×

Virtual contest is a way to take part in past contest, as close as possible to participation on time. It is supported only ICPC mode for virtual contests.
If you've seen these problems, a virtual contest is not for you - solve these problems in the archive.
If you just want to solve some problem from a contest, a virtual contest is not for you - solve this problem in the archive.
Never use someone else's code, read the tutorials or communicate with other person during a virtual contest.

No tag edit access

D. Valera and Fools

time limit per test

1 secondmemory limit per test

256 megabytesinput

standard inputoutput

standard outputOne fine morning, *n* fools lined up in a row. After that, they numbered each other with numbers from 1 to *n*, inclusive. Each fool got a unique number. The fools decided not to change their numbers before the end of the fun.

Every fool has exactly *k* bullets and a pistol. In addition, the fool number *i* has probability of *p*_{i} (in percent) that he kills the fool he shoots at.

The fools decided to have several rounds of the fun. Each round of the fun looks like this: each currently living fool shoots at another living fool with the smallest number (a fool is not stupid enough to shoot at himself). All shots of the round are perfomed at one time (simultaneously). If there is exactly one living fool, he does not shoot.

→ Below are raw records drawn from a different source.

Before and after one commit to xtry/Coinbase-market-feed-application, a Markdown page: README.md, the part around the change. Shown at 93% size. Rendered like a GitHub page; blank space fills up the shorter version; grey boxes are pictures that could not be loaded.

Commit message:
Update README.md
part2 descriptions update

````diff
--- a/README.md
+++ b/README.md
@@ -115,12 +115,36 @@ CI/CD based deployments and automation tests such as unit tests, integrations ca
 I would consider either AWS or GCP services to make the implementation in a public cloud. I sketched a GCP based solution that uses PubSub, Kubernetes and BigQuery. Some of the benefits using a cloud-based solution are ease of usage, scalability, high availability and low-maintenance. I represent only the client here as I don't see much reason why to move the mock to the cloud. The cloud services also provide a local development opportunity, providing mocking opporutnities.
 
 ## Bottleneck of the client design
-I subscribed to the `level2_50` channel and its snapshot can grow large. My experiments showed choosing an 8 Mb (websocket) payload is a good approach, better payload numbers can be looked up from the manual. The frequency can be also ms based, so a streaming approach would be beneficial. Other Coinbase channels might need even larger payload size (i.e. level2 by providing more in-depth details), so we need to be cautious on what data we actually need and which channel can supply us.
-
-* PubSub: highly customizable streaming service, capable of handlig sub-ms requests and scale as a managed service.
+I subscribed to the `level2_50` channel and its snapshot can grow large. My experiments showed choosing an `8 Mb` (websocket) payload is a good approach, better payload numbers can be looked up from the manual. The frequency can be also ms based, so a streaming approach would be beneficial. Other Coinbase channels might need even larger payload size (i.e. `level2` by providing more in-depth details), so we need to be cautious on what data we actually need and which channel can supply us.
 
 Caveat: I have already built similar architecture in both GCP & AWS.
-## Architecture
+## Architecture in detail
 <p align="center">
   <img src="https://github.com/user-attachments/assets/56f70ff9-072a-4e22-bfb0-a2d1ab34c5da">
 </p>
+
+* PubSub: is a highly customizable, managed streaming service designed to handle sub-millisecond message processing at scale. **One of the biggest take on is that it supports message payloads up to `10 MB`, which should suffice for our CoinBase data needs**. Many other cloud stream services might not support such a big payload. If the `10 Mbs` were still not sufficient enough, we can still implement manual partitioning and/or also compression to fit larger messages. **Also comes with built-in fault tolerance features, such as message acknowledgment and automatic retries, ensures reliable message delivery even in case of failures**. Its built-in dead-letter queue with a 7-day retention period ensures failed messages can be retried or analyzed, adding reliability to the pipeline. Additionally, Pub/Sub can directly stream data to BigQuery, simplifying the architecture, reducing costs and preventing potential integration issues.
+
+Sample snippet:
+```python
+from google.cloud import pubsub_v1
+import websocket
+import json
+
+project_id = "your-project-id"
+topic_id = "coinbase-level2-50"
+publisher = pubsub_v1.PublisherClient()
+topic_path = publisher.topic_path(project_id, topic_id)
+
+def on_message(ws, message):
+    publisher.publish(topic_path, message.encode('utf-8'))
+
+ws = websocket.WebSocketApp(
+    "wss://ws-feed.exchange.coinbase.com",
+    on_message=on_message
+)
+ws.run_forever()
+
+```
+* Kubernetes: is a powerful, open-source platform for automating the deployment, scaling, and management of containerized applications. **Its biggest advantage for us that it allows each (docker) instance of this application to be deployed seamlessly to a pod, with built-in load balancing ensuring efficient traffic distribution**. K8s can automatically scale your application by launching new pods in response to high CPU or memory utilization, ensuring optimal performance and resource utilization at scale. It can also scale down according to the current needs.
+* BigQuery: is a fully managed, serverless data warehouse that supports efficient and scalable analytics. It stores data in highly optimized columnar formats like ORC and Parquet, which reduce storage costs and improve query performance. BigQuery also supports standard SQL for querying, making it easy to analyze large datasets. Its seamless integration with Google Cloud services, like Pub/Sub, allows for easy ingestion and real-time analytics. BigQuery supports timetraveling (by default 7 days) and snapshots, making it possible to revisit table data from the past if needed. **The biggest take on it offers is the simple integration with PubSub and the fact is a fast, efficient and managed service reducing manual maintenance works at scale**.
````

Let's define a situation as the set of numbers of all the living fools at the some time. We say that a situation is possible if for some integer number *j* (0 ≤ *j* ≤ *k*) there is a nonzero probability that after *j* rounds of the fun this situation will occur.

Valera knows numbers *p*_{1}, *p*_{2}, ..., *p*_{n} and *k*. Help Valera determine the number of distinct possible situations.

Input

The first line contains two integers *n*, *k* (1 ≤ *n*, *k* ≤ 3000) — the initial number of fools and the number of bullets for each fool.

The second line contains *n* integers *p*_{1}, *p*_{2}, ..., *p*_{n} (0 ≤ *p*_{i} ≤ 100) — the given probabilities (in percent).

Output

Print a single number — the answer to the problem.

Examples

Input

3 3

50 50 50

Output

7

Input

1 1

100

Output

1

Input

2 1

100 100

Output

2

Input

3 3

0 0 0

Output

1

Note

In the first sample, any situation is possible, except for situation {1, 2}.

In the second sample there is exactly one fool, so he does not make shots.

In the third sample the possible situations are {1, 2} (after zero rounds) and the "empty" situation {} (after one round).

In the fourth sample, the only possible situation is {1, 2, 3}.

Codeforces (c) Copyright 2010-2020 Mike Mirzayanov

The only programming contests Web 2.0 platform

Server time: Feb/19/2020 20:57:15 (f3).

Desktop version, switch to mobile version.

Supported by

User lists

Name |
---|